The three-volume, 2,700 page report recommending 295 changes to privacy laws and practices that would be implemented in two stages over the next three years.
Commission president Professor David Weisbrot told Computerworld that Australia’s current Privacy Act, legislated in 1988, was created in a completely different environment before technologies like the Internet, e-commerce and social networking greatly augmented the challenge of safeguarding the flow of personal information.
“The commissioners who were in charge of the report at that time wouldn’t have had a mobile phone or a PC on their desk, no digital cameras, no e-tags, e-mail, no e-anything. There were no high-speed computers for individuals or private industry with which they could do data matching and data mining, and no high-tech surveillance cameras,” he said.
Since then, the information we gather has stayed the same but technology has allowed us to access, control and manipulate that information in a much easier way; electronic medical records and health information, online banking, finance and credit history, personal information on public and corporate databases, and social networking sites are just a few examples of technologies revolutionizing the relationship between public databases, individual privacy and third party users.
Weisbrot said the most significant recommendation for reform is a complete restructuring and simplification of the statutory framework of the Privacy Act, so it is focused around 11 uniform principles as opposed to separate principles for government and private sectors, which left many individuals and businesses wading through massive amounts of complex material to find what laws apply to them.
“We’re saying lets flip it around – lets make it general with higher-order principles that will cover most situations most of the time.

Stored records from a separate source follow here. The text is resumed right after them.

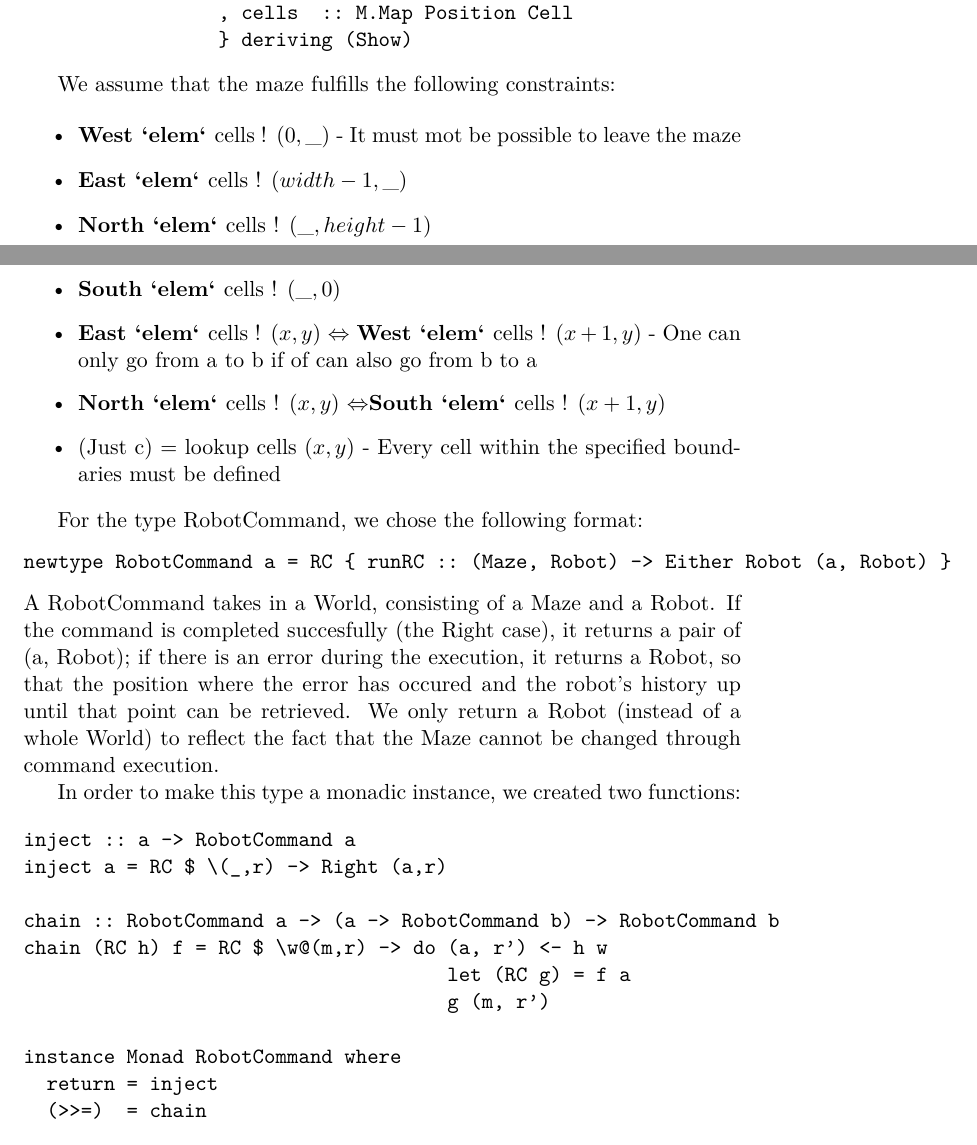
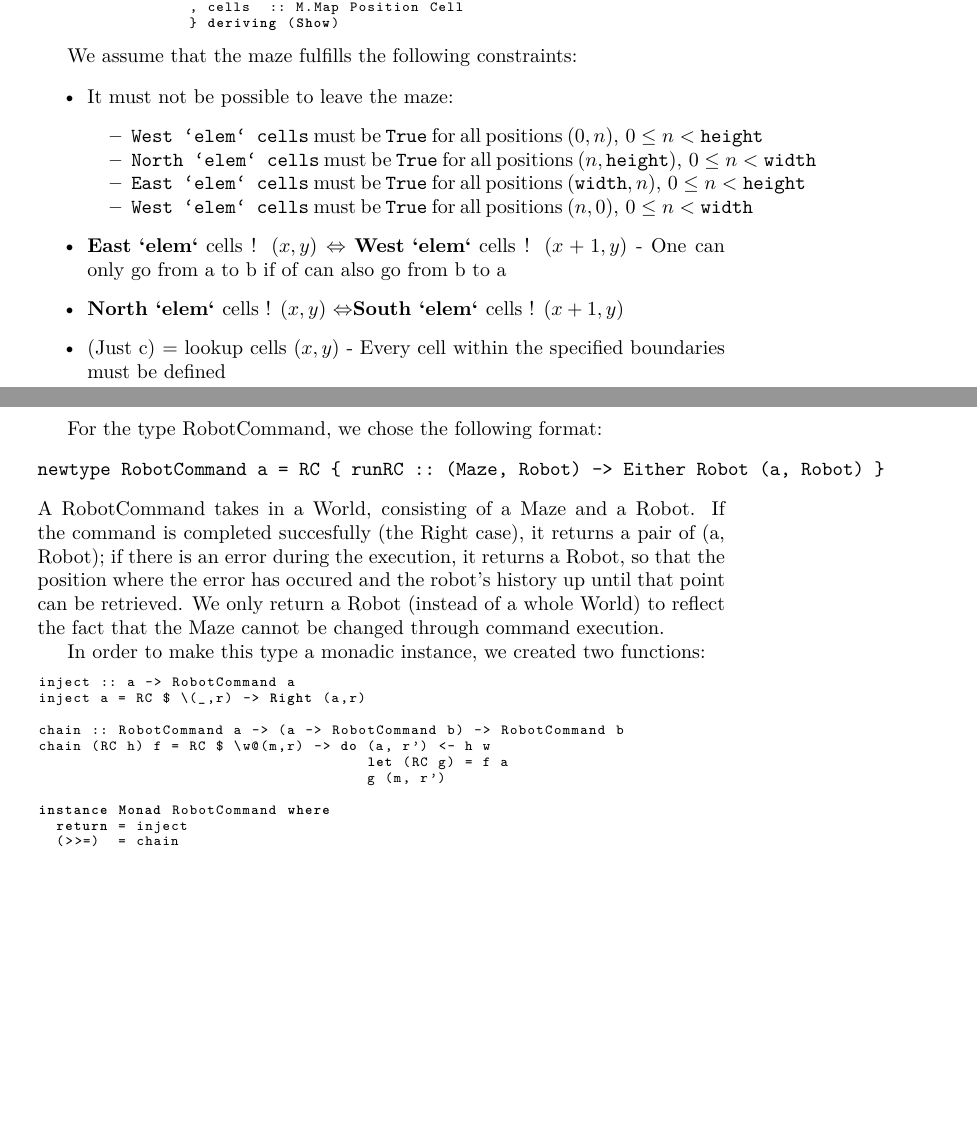
Before and after one commit to marcoeilers/ap, a LaTeX problem sheet (assignment1.tex): two parts of pages 1 and 2 of 3 before the commit and two parts of pages 1 and 2 of 2 after it, joined at a grey line, cut so that both start at the same text, the shorter picture padded with empty space. Compiled offline with pdfLaTeX.

Commit message:
Minor changes

```diff
--- a/assignment1.tex
+++ b/assignment1.tex
@@ -1,4 +1,4 @@
-\documentclass[a4paper,11pt]{article}
+\documentclass[a4paper]{article}
 \usepackage[T1]{fontenc}
 \usepackage[utf8]{inputenc}
 \usepackage{lmodern}
@@ -18,6 +18,10 @@
 Assignment 1: Navigating the Maze}
 \author{Thomas Bracht Laumann Jespersen\\ \url{ntl316@alumni.ku.dk} \and Marco Eilers\\ \url{dbk726@alumni.ku.dk} }
 
+\usepackage{listings}
+\lstset{basicstyle=\ttfamily\scriptsize}
+
+
 \begin{document}
 \maketitle
 
@@ -30,20 +34,24 @@ MEL.hs contains all types and functions concerning the interpreter and test.hs c
 We implemented directions as an Enum in order to simplify the calculation of absolute directions from the robot's current absolute direction and a relative direction. In the function \textbf{fromEnum}, the cardinal directions are assigned to integer values from 0 to 3. The corresponding function \textbf{toEnum} takes an integer and converts it into the corresponding direction. This is done $\mod 4$, so that the function \suc and \prd also succeed when requesting the successor of the last direction or the predecessor of the first one. As a result, appplying \suc to a direction results in a turn to the right and \prd represents a turn to the left. Turning around can be modeled by applying any one of those functions twice.
 
 Our type for the maze is as follows:
-\begin{verbatim}
+\begin{lstlisting}[language=haskell]
 data Maze = Maze { width  :: Int
                  , height :: Int
                  , cells  :: M.Map Position Cell
                  } deriving (Show)
-\end{verbatim}
+\end{lstlisting}
+
 
 We assume that the maze fulfills the following constraints:
 
 \begin{itemize}
-  \item \west \el cells ! $(0, \_)$ - It must mot be possible to leave the maze
-  \item \east \el cells ! $(width-1, \_)$
-  \item \north \el cells ! $(\_, height-1)$
-  \item \south \el cells ! $(\_, 0)$
+  \item It must not be possible to leave the maze:
+    \begin{itemize}\setlength{\itemsep}{-2pt}
+      \item \verb|West `elem` cells| must be \texttt{True} for all positions \makebox{$(0, n)$, $0\leq n < \mathtt{height}$}
+      \item \verb|North `elem` cells| must be \texttt{True} for all positions \makebox{$(n, \mathtt{height})$, $0\leq n < \mathtt{width}$}
+      \item \verb|East `elem` cells| must be \texttt{True} for all positions \makebox{$(\mathtt{width}, n)$, $0\leq n < \mathtt{height}$}
+      \item \verb|West `elem` cells| must be \texttt{True} for all positions \makebox{$(n, 0)$, $0\leq n < \mathtt{width}$}
+    \end{itemize}
   \item \east \el cells ! $(x, y)$ $\Leftrightarrow$ \west \el cells ! $(x+1, y)$ - One can only go from a to b if of can also go from b to a
   \item \north \el cells ! $(x, y)$ $\Leftrightarrow$\south \el cells ! $(x+1, y)$
   \item (Just c) = lookup cells $(x,y)$ - Every cell within the specified boundaries must be defined
```
Also changed, not shown: assignment1.tex (4 more changed lines), 1 other file.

Then if you’re dealing with some specialized area like health information or credit reporting, you supplement that area with rules that are dedicated specifically to regulate that area,” he said.
The first stage of reforms, set to be implemented within a year’s time, will address this process of simplifying and streamlining the Privacy Act, while the second stage, which will include statutory course of action for data and privacy breaches, will be looked at in 12-18 months time.
One area of IT that will feel the impact will be human resources departments, where employee data will no longer be exempted from the law under the ALRC’s recommendations.
Another key principle the ALRC proposed covers the regulation of cross border data flows, with the basic principle that an agency or organization that transfers personal information outside the country remains accountable for it, except in certain specified circumstances.
Government agencies and business organizations will also be required to notify individuals and the Privacy Commissioner where there is a real risk of serious harm occurring as a result of a data breach.